By-election Mood Music: A Cha Cha Cha or a Quickstep?
So, another by-election loss for the government on a double digit swing, the opposition calling for a general election and the Liberals stating that they are on the increase.
So what? We have heard this story time and time again after Ribble Valley (24.5% swing Con to Lib Dem), after Newbury (28.5% swing Con to Lib Dem) and even after Dudley West (29% swing from Con to Lab), but these recent by-elections aren't following the same tune as previous ones.To show what I mean, let's look at the biggest by-election swings of recent times and look at the change in the votes between the party that won the seat last time and the challenging party.

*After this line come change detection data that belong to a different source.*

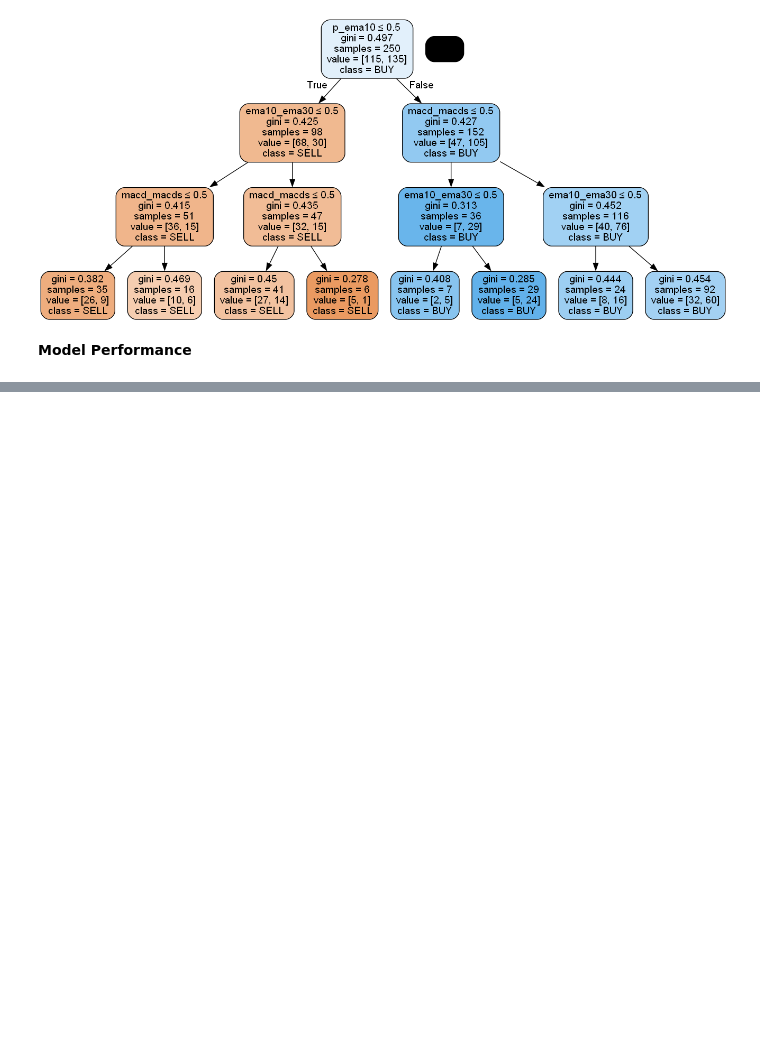
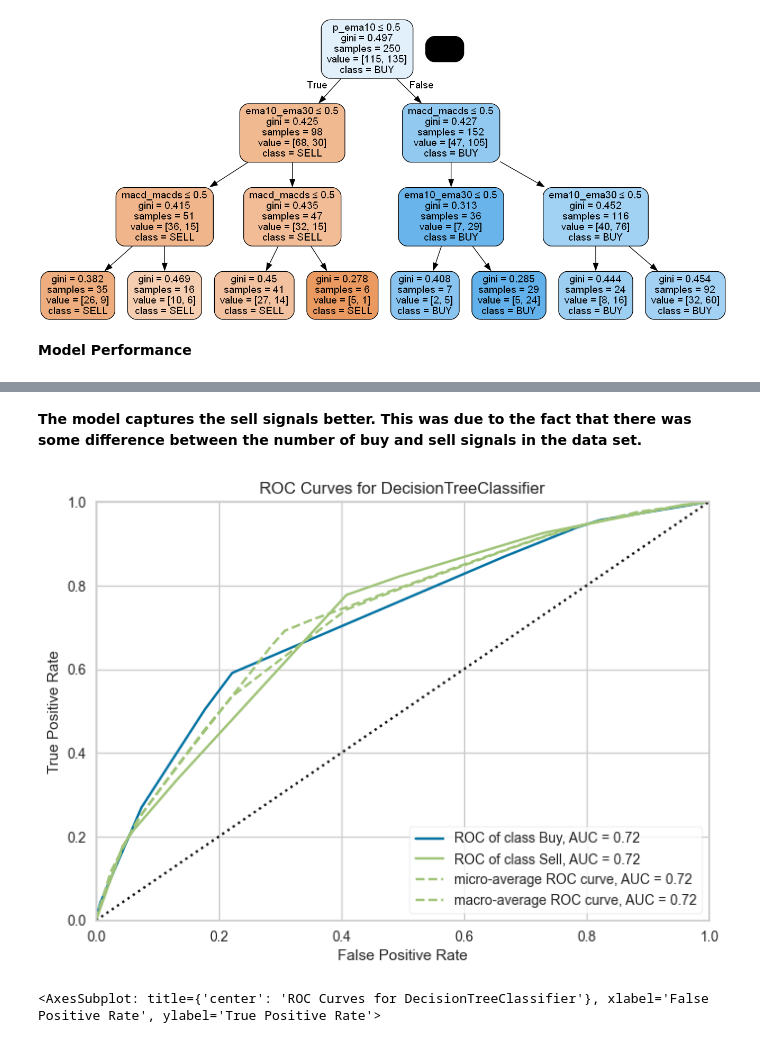
Before and after one commit to batuhanmtl/Time-Series-Analysis, a Jupyter notebook: Multivariate Regression/StockPricePrediction.ipynb, the cells around one changed output, grey strips where cells are left out. Drawn from its saved outputs; the diff is of its cells as text; code cells hidden in the pictures; blank space fills up the shorter version.

```diff
--- a/Multivariate Regression/StockPricePrediction.ipynb
+++ b/Multivariate Regression/StockPricePrediction.ipynb
@@ -520,0 +541,11 @@ display(Image('tesla.png'))
+# %% [markdown]
+<b>The model captures the sell signals better. This was due to the fact that there was some difference between the number of buy and sell signals in the data set.<b>
+# %%
+rc = ROCAUC(final_clf, classes=category)
+
+rc.fit(X, y)
+rc.score(X, y)
+rc.poof()
+# %% [output]
+[figure, added]
+<AxesSubplot: title={'center': 'ROC Curves for DecisionTreeClassifier'}, xlabel='False Positive Rate', ylabel='True Positive Rate'>
```
Also changed, not shown: parts of 2 cells of this notebook.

Take for instance, the daddy of challenging party by-elections, Christchurch in 1993. There the Conservative vote dropped 32.1%, versus the Liberal Democrat vote (as the challengers) which went up 38.6% (in other words 120%, i.e they scooped up every single Con vote and picked up 20% of the Labour drop as well). Dudley West (1994), Con vote fell 30.1%, Lab vote rose 28.1 indicating that Labour had managed to scoop 94% of all the Conservative drop). Other examples include:
Newbury (1993): Con -29.0% Lib Dem +27.8% = 96% scoop Walsall North (1976): Lab -27.9% Con +17.3% = 62% scoop Ashfield (1977): Lab -20.9% Con +20.8% = 99% scoop
All of which as we know led to huge changes in governments at the next election. Now compare that to recent Con gain by-elections
Crewe and Nantwich (2008): Lab -18.3% Con +16.9% = 92% scoop Norwich North (2009): Lab -26.7% Con +6.3% = 24% scoop
In other words, it's pretty clear that as the only difference between Crewe and Norwich is expenses, it is clear that Labour are dancing the cha cha cha out of government, but Cameron's quickstep has come to almost a shuddering halt and is now a slowstep and unless he can stop Lab voters switching to UKIP, Green and BNP his desire to win the next election might result in the first hung parliament for nearly 35 years.